A small proportion of the public now needs or wishes to eat different food from the rest of their party, be it for religious, ethical or allergy/health reasons, or just because there are foods they don’t like. Sadly our chalets do not have vast kitchens or teams of chefs to cope with cooking a separate meal for everyone every evening, so we can only cope with alternative diets, on any grounds, by increasing the cook’s hours. Therefore, guests who do not eat the same food as the rest of the chalet and require a different diet for the week, take our Different Diet Optional Extra for £25 per person per week, which goes straight to the cook for the extra time needed. If a guest just cannot eat one single meal, a simple alternative will normally be provided without charge.
There are some diets we cannot cater for. We regret that we do not have the separate fridges, etc., required for Kosher diets, we do not have access to Halal meats, and we cannot guarantee that our chalets will be nut-free.

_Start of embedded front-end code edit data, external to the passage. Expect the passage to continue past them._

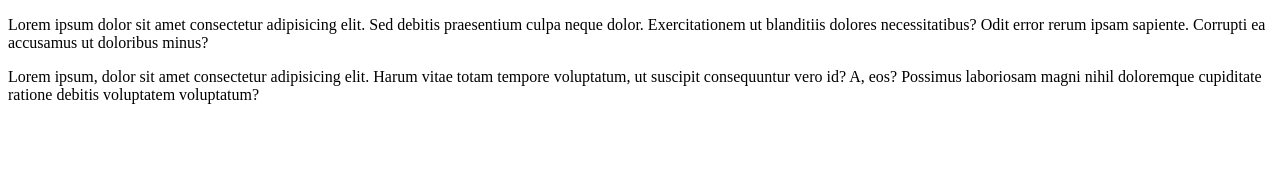
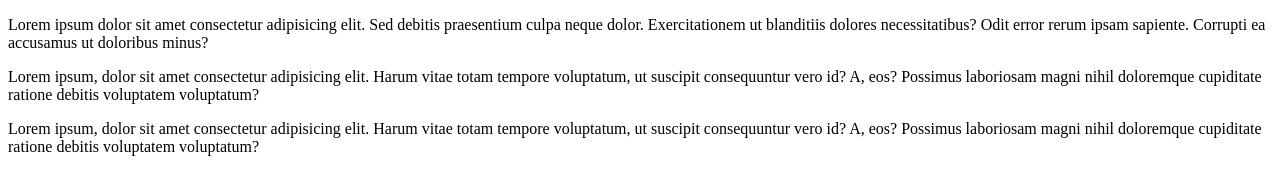
Before and after one commit to chum-bot/collabPractice, a plain HTML site: page index.html in a window 1280 px wide. Drawn offline with Linux system fonts and the light colour scheme.

Commit message:
Added Line Numero 12

```diff
--- a/index.html
+++ b/index.html
@@ -9,5 +9,6 @@
 <body>
     <p>Lorem ipsum dolor sit amet consectetur adipisicing elit. Sed debitis praesentium culpa neque dolor. Exercitationem ut blanditiis dolores necessitatibus? Odit error rerum ipsam sapiente. Corrupti ea accusamus ut doloribus minus?</p>
     <p>Lorem ipsum, dolor sit amet consectetur adipisicing elit. Harum vitae totam tempore voluptatum, ut suscipit consequuntur vero id? A, eos? Possimus laboriosam magni nihil doloremque cupiditate ratione debitis voluptatem voluptatum?</p>
+    <p>Lorem ipsum, dolor sit amet consectetur adipisicing elit. Harum vitae totam tempore voluptatum, ut suscipit consequuntur vero id? A, eos? Possimus laboriosam magni nihil doloremque cupiditate ratione debitis voluptatem voluptatum?</p>
 </body>
 </html>
```
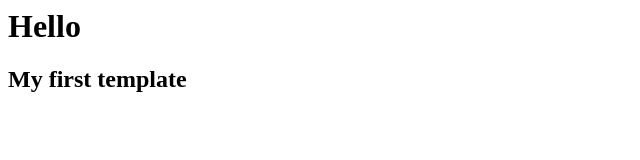
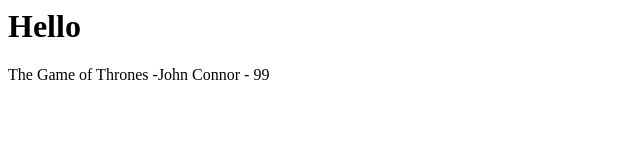
Before and after one commit to Kirill222/vue3_basics, a plain HTML site: page index.html in a window 1280 px wide. Shown: the whole page, without its empty margins (0-640 px from the left). Drawn offline with nearby package versions, Linux system fonts and the light colour scheme.

Commit message:
1.1 Display data in vews

```diff
--- a/app.js
+++ b/app.js
@@ -1,6 +1,12 @@
 const app = Vue.createApp({
-    //any data or functions, component template
-    template: '<h2>My first template</h2>'
+    //shorthand for functions inside of objects
+    data() {
+        return {
+            title: 'The Game of Thrones',
+            author: 'John Connor',
+            age: 99,
+        }
+    }
 })
 
 app.mount('#app')
--- a/index.html
+++ b/index.html
@@ -10,7 +10,9 @@
 <body>
     <h1>Hello</h1>
 
-    <div id="app"></div>
+    <div id="app">
+        <p>{{title}} -{{author}} - {{age}}</p>
+    </div>
 
     <script src="app.js"></script>
 </body>
```
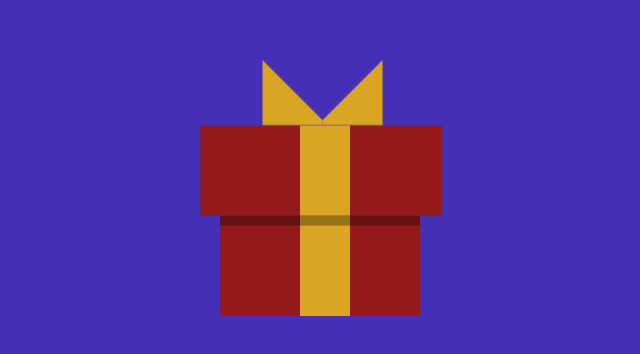
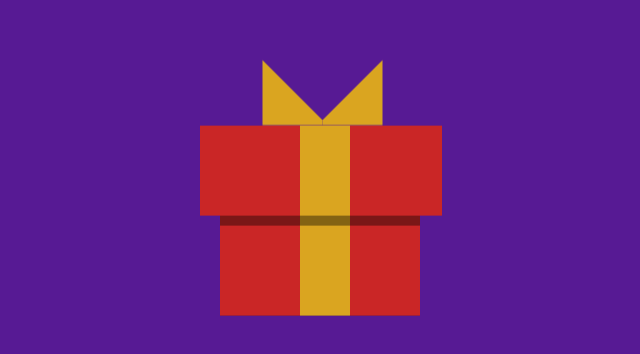
Before and after one commit to kahrodriguex/--, a plain HTML site: page index.html in a window 1280 px wide. Shown: the part 2038-2392 px from the top of the page, without its empty margins (320-960 px from the left). Drawn offline with nearby package versions, Linux system fonts and the light colour scheme.

Commit message:
Att 08/12

```diff
--- a/css/index.css
+++ b/css/index.css
@@ -10,7 +10,7 @@
 body
 {
     min-height: 100vh;
-    background: #442fb7 ;
+    background: #571a94 ;
 }
 
 #preloader{
@@ -44,7 +44,7 @@ section::before
     bottom: -3px;
     width: 100%;
     height: 80px;
-    background: linear-gradient(to top, #442fb7, transparent);
+    background: linear-gradient(to top, #571a94, transparent);
     z-index: 100;
 }
 
@@ -65,7 +65,7 @@ section img
     position: absolute;
     color: #ffffff;
     white-space: nowrap;
-    font-size: 8vh;
+    font-size: 350%;
     font-family: monospace;
     z-index: 9;
     text-shadow: 2px 2px 2px rgb(0, 0, 0);
@@ -167,10 +167,6 @@ margin-left: 15px;
     opacity: 0;
 
 }
-
-
-
-
 .flutuar{
 animation-name: flutuar;
 animation-duration: 0.7s;
@@ -184,6 +180,9 @@ animation-timing-function: ease-in-out;
     padding-top: 100px;
 
 }
+/* .spot iframe{
+    text-shadow: 2px 2px 5px black;
+} */
 .gift-container
 {
     display: flex;
@@ -198,7 +197,9 @@ animation-timing-function: ease-in-out;
     position: relative;
     height: 100px;
     width: 200px;
-    background-color: #941a1a;
+    background-color: #ca2626;
+    backdrop-filter: brightness(60%);
+
 }
 
 .gift-box::before
@@ -214,14 +215,14 @@ animation-timing-function: ease-in-out;
 {
     content: '';
     position: absolute;
-    box-shadow: inset 0 10px rgba(0,0,0,0.3);
+    box-shadow: inset 0 10px rgba(0,0,0,0.4);
     width: 200px;
-    height: 200px;
+    height: 150px;
 }
 .click
 {
     position: absolute;
-    background-color: #941a1a;
+    background-color: #ca2626;
     width: 242px;
     height: 90px;
     top: -90px;
```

This is YSE’s twenty-eighth winter, and we honestly believe our cooking has steadily improved from year to year. We aren’t sure why. More professional chefs work for us, but even the cooks who’ve just learnt at home or on cookery courses seem to master dishes now they wouldn’t have attempted in the past.
Our pre-season in situ training course gives the cooks three to four weeks of hands-on cooking practice – more than they’d do in a year at cooking school. This is indispensable even for experienced chefs at 6,000 feet, where nothing cooks the same as at sea level.
With dinner, we serve free unlimited quantities of a selection of very drinkable French AOC wine and vin de pays. This is, unfortunately, only with dinner, not breakfast, and we stop serving the wine when the coffee appears.
We also have a wine list from which you can buy everything from slightly smarter wine to Châteaux Lafite-Rothschild or d’Yquem. We sell these wines at less than they cost because you are not drinking the house wine. The more you consume the more you save. Drink enough and you’ll pay for the holiday.
And if you prefer Krug Grande Cuvée to Dom Pérignon, just give the girls the dosh. They’ll be happy to get some in for you.
We are confident that you’ll eat at least as well in our chalets as in any of the local restaurants or hotels. But the toughest comparisons tend to be with previous YSE holidays. ‘Yes, she’s a wonderful cook, but you can’t beat Josh’s orange and butternut squash risotto, or Drew’s mushroom and port mille feuille.’ It keeps us on our toes.